=== Supplied information ===

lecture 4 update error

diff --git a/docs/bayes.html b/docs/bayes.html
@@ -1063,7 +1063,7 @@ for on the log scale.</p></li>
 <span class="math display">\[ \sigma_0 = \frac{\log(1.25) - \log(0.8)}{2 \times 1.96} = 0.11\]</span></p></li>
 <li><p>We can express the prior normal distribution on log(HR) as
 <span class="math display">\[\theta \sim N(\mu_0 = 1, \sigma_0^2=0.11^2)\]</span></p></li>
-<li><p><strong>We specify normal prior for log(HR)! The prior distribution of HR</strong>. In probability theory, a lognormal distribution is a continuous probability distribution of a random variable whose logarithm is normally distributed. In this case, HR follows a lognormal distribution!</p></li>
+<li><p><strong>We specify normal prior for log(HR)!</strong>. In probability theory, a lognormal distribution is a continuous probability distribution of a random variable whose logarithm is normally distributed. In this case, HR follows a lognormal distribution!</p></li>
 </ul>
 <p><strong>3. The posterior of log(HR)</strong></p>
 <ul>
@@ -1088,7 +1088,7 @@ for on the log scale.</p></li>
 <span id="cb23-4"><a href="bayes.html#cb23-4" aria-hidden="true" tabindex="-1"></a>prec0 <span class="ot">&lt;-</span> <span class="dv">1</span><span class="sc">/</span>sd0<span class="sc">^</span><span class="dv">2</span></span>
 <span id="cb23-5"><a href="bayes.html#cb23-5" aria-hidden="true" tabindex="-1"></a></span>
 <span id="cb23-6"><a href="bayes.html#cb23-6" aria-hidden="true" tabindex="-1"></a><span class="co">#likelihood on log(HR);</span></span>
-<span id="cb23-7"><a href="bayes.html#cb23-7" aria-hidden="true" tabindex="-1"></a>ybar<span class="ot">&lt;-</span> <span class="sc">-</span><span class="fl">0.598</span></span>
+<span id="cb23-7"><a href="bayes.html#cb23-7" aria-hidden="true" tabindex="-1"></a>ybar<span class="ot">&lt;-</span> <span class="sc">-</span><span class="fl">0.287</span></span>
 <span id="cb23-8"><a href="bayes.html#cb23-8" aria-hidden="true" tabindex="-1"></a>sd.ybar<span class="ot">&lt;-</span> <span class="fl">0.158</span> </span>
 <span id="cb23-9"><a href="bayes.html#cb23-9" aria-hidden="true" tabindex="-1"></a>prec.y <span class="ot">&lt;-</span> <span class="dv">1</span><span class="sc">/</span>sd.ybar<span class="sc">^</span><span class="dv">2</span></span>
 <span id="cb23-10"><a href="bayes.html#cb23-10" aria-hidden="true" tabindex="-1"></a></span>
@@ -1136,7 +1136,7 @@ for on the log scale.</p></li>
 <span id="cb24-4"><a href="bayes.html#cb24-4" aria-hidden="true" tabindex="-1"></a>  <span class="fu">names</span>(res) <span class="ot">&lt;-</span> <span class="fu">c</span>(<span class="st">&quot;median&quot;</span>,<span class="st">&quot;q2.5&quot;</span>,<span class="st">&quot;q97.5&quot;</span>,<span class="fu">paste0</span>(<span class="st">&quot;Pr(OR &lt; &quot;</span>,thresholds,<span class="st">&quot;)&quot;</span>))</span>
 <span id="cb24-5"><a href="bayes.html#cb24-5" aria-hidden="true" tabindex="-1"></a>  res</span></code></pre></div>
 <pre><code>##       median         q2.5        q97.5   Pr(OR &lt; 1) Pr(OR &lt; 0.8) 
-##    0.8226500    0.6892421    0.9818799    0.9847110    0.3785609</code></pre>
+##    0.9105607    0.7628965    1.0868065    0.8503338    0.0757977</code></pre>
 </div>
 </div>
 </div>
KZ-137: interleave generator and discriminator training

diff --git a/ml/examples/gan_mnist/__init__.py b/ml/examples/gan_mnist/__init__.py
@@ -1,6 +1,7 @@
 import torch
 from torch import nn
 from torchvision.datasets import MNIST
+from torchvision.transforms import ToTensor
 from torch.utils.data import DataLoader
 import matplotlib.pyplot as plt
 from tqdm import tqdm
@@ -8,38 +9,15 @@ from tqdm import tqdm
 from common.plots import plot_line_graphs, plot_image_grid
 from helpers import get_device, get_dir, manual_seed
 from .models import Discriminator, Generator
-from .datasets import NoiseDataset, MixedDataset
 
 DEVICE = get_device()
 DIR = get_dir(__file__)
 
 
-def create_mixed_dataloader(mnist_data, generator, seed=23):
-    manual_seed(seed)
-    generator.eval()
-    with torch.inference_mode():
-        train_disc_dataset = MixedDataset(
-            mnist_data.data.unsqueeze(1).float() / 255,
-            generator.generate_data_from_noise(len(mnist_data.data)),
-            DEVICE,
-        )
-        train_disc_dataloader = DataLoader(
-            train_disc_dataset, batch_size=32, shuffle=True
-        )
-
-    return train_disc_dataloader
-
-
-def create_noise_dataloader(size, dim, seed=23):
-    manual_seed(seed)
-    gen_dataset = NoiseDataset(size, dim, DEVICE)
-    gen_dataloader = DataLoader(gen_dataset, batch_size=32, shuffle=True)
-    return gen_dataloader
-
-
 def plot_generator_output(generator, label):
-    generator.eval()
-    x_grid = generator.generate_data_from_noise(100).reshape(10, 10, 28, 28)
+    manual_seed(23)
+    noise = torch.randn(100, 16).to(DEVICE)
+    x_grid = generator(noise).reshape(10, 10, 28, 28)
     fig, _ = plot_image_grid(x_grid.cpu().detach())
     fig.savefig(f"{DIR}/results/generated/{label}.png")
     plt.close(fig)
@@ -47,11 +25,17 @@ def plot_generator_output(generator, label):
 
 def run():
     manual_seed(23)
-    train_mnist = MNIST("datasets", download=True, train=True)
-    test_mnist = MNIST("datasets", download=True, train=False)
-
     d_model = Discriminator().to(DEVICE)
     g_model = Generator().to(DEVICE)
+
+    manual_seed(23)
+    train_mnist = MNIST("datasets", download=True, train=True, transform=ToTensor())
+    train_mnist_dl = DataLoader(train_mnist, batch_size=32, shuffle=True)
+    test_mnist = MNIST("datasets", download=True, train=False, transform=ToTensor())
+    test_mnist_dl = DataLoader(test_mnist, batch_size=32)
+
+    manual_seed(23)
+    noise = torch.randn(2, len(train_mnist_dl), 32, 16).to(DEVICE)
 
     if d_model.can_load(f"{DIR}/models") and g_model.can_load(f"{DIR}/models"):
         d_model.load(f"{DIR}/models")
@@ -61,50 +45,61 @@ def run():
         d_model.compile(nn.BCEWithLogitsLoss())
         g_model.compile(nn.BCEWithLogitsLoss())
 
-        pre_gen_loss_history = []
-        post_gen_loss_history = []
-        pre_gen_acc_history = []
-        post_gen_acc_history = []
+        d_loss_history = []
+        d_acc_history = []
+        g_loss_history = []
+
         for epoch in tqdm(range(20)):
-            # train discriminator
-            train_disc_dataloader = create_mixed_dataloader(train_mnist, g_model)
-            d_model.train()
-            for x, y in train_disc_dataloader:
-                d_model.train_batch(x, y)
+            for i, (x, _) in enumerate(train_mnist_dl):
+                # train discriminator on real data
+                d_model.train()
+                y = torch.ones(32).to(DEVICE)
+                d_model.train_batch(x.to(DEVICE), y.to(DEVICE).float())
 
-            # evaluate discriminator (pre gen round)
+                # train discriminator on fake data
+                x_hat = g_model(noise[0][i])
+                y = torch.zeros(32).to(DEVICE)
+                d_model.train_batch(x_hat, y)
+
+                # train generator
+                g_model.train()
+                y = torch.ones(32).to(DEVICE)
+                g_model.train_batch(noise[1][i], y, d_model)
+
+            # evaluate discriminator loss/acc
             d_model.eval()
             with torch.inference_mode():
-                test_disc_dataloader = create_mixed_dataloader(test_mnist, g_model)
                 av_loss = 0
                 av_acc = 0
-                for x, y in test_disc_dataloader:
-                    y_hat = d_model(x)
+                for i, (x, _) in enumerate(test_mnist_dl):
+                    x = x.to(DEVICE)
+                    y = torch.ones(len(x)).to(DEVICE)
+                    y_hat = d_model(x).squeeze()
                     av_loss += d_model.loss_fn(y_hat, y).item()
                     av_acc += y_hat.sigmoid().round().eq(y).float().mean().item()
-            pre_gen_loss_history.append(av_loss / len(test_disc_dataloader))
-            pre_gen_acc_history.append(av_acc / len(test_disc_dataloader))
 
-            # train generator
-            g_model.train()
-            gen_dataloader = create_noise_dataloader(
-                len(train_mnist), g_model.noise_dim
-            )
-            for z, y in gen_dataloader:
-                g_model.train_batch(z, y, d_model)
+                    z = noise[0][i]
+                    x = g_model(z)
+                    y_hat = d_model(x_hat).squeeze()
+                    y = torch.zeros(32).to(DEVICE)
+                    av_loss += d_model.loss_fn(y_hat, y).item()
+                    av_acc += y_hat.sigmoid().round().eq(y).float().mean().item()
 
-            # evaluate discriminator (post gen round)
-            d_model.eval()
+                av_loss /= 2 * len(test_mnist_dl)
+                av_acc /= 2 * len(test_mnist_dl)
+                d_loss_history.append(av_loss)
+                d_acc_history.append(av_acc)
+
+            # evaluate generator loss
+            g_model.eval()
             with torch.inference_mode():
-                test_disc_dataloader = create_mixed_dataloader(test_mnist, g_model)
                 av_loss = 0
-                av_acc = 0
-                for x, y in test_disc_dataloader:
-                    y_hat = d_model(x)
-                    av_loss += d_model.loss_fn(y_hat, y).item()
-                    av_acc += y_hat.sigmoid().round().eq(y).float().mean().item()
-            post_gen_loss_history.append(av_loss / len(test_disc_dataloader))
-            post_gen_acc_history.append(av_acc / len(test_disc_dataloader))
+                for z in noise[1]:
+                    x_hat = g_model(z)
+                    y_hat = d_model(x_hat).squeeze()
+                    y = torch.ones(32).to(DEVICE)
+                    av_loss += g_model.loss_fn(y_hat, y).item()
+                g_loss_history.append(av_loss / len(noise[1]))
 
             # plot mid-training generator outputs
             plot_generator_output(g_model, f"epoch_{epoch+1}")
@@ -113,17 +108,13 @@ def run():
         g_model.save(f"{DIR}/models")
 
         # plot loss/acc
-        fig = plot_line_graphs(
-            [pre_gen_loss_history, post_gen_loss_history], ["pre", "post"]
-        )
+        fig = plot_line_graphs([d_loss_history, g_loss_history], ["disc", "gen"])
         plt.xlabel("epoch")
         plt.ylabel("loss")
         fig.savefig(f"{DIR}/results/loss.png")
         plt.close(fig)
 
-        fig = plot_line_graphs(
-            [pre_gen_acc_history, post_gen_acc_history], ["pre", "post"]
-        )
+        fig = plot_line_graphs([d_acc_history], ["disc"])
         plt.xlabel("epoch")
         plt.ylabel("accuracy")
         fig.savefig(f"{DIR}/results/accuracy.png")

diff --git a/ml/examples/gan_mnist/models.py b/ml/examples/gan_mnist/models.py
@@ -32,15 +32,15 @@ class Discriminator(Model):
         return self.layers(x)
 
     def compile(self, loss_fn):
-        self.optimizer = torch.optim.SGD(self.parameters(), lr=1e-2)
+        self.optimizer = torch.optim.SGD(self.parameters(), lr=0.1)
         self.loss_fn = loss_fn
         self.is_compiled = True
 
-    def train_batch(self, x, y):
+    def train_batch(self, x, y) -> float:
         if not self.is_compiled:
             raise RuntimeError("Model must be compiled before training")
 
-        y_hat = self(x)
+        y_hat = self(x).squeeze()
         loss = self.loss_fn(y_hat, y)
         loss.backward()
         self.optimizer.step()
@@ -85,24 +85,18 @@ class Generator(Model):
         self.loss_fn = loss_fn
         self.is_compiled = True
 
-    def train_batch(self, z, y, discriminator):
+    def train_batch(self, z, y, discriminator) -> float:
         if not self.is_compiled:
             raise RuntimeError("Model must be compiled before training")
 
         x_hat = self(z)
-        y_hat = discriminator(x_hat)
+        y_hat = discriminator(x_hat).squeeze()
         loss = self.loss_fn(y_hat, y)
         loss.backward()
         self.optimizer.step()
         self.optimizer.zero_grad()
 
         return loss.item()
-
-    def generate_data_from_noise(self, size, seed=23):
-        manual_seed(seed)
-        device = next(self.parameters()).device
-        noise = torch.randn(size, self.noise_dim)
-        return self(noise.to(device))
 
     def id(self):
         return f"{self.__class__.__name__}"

===

_Your instructions_
Reproduce each line of the entries in which the word "training" is found.

_Solution to this exercise_
KZ-137: interleave generator and discriminator training
             # plot mid-training generator outputs
             raise RuntimeError("Model must be compiled before training")
             raise RuntimeError("Model must be compiled before training")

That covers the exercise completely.